Mentions: It has been proposed that E6’s main function may be to neutralize some of the unwanted consequences of E7 expression10. However, not all papillomaviruses contain a canonical E6 ORF (Fig. 1 and13). Figure 1 summarizes the evolutionary history of the different papillomavirus genera, with the presence/absence of a canonical E6 mapped; red branches indicate individual papillomaviruses that do not contain a canonical E6 ORF (E6-minus viruses). Purple branches highlight the avian and reptilian papillomaviruses which contain a highly modified, ancestral E6 protein23. This analysis illustrates that certain viral clades are apomorphic for the presence/absence of E6. In other words, certain members of the Xi- and Gammapapillomavirus genera do not contain a canonical E6 ORF (E6-minus). The position of these E6-minus viruses in separate clades indicates that the E6 gene has been lost at least twice throughout papillomavirus evolution.
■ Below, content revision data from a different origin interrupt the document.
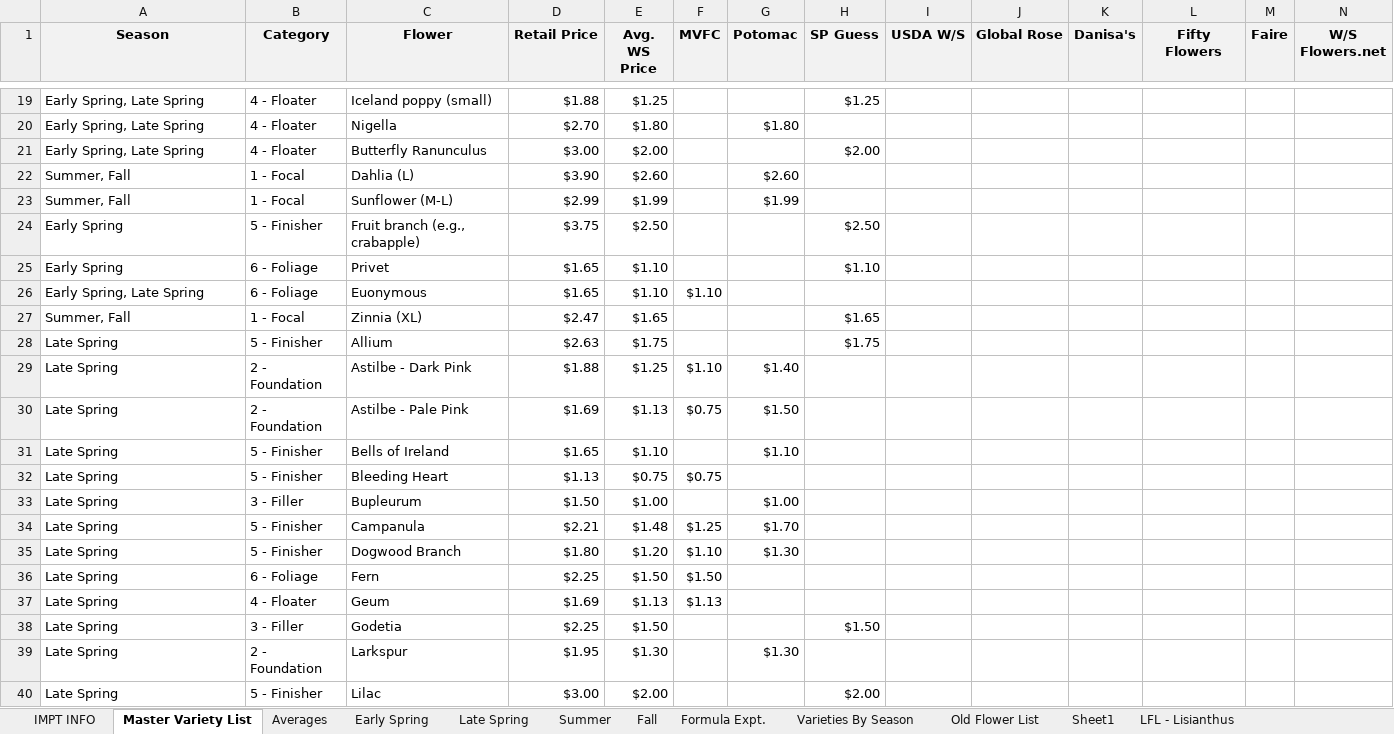
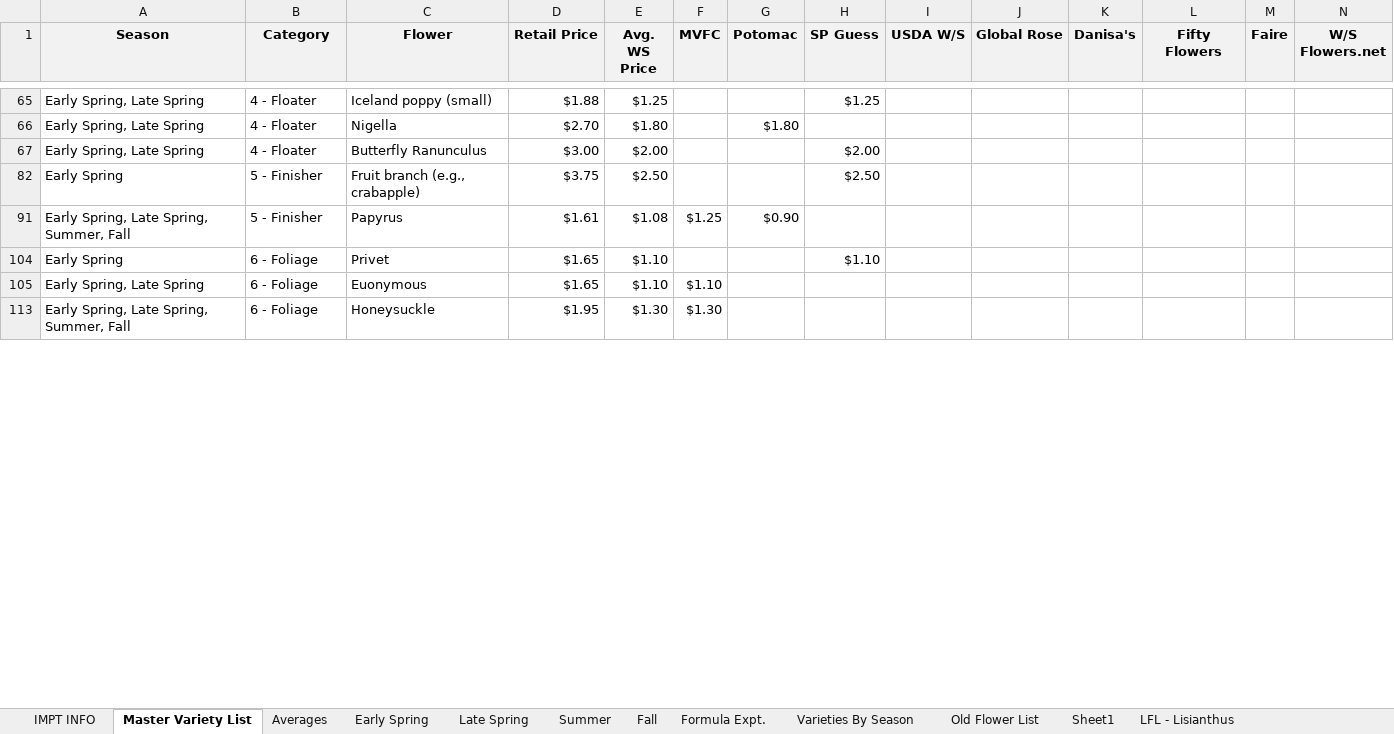
Before and after one commit to sweetpiedmont/bouquet-blueprint-app, an Excel workbook: data/CANONICAL Bouquet Recipe Master Sheet.xlsx, sheet Master Variety List, drawn as a sheet; only a part is shown, gaps mark what is left out; the shorter side is filled out with more unchanged rows; values as stored, in another font and other column widths than the file's, no borders; table styles not drawn; removed rows and columns are numbered as before the commit, all else as after; rows hold the shown columns only; the diff covers the shown part only; the diff names each change by its address in the sheet, - before the commit and + after, or states it on an @@ line.

Commit message:
updated several cells

```diff
--- a/data/CANONICAL Bouquet Recipe Master Sheet.xlsx (sheet Master Variety List)
+++ b/data/CANONICAL Bouquet Recipe Master Sheet.xlsx (sheet Master Variety List)
@@ row 22 hidden: Summer, Fall | 1 - Focal | Dahlia (L) | $3.90 | $2.60 |  | $2.60 @@
@@ row 23 hidden: Summer, Fall | 1 - Focal | Sunflower (M-L) | $2.99 | $1.99 |  | $1.99 @@
@@ row 93 moved to row 91: Early Spring, Late Spring, Summer, Fall @@
@@ row 27 hidden: Summer, Fall | 1 - Focal | Zinnia (XL) | $2.47 | $1.65 |  |  | $1.65 @@
@@ row 28 hidden: Late Spring | 5 - Finisher | Allium | $2.63 | $1.75 |  |  | $1.75 @@
@@ row 29 hidden: Late Spring | 2 - Foundation | Astilbe - Dark Pink | $1.88 | $1.25 | $1.10 | $1.40 @@
@@ row 30 hidden: Late Spring | 2 - Foundation | Astilbe - Pale Pink | $1.69 | $1.13 | $0.75 | $1.50 @@
@@ row 31 hidden: Late Spring | 5 - Finisher | Bells of Ireland | $1.65 | $1.10 |  | $1.10 @@
@@ row 32 hidden: Late Spring | 5 - Finisher | Bleeding Heart | $1.13 | $0.75 | $0.75 @@
@@ row 33 hidden: Late Spring | 3 - Filler | Bupleurum | $1.50 | $1.00 |  | $1.00 @@
@@ row 34 hidden: Late Spring | 5 - Finisher | Campanula | $2.21 | $1.48 | $1.25 | $1.70 @@
@@ row 35 hidden: Late Spring | 5 - Finisher | Dogwood Branch | $1.80 | $1.20 | $1.10 | $1.30 @@
@@ row 36 hidden: Late Spring | 6 - Foliage | Fern | $2.25 | $1.50 | $1.50 @@
@@ row 37 hidden: Late Spring | 4 - Floater | Geum | $1.69 | $1.13 | $1.13 @@
@@ row 38 hidden: Late Spring | 3 - Filler | Godetia | $2.25 | $1.50 |  |  | $1.50 @@
@@ row 39 hidden: Late Spring | 2 - Foundation | Larkspur | $1.95 | $1.30 |  | $1.30 @@
@@ row 40 hidden: Late Spring | 5 - Finisher | Lilac | $3.00 | $2.00 |  |  | $2.00 @@
```
Also changed, not shown: 1 moved row and 203 hidden or unhidden rows elsewhere in this sheet, formulas that keep their value.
An alternative, less likely explanation is that the most recent common ancestor (MRCA; indicated with triangle in Fig. 1) did not encode for an E6 ORF, with extant E6 proteins being the result of several convergent evolutionary events.

View Article: PubMed Central - PubMed

ABSTRACT

It is becoming clear that, in addition to gene gain, the loss of genes may be an important evolutionary mechanism for many organisms. However, gene loss is often associated with an increased mutation rate, thus quickly erasing evidence from the genome. The analysis of evolutionarily related sequences can provide empirical evidence for gene loss events. This paper analyzes the sequences of over 300 genetically distinct papillomaviruses and provides evidence for a role of gene loss during the evolution of certain papillomavirus genomes. Phylogenetic analysis suggests that the viral E6 gene was lost at least twice. Despite belonging to distant papillomaviral genera, these viruses lacking a canonical E6 protein may potentially encode a highly hydrophobic protein from an overlapping open reading frame, which we designate E10. Evolutionary pressure working on this alternative frame, may explain why, despite having lost the E6 open reading frame between 20 and 60 million years ago, evidence of an E6-like protein is conserved.

No MeSH data available.


Related in: MedlinePlus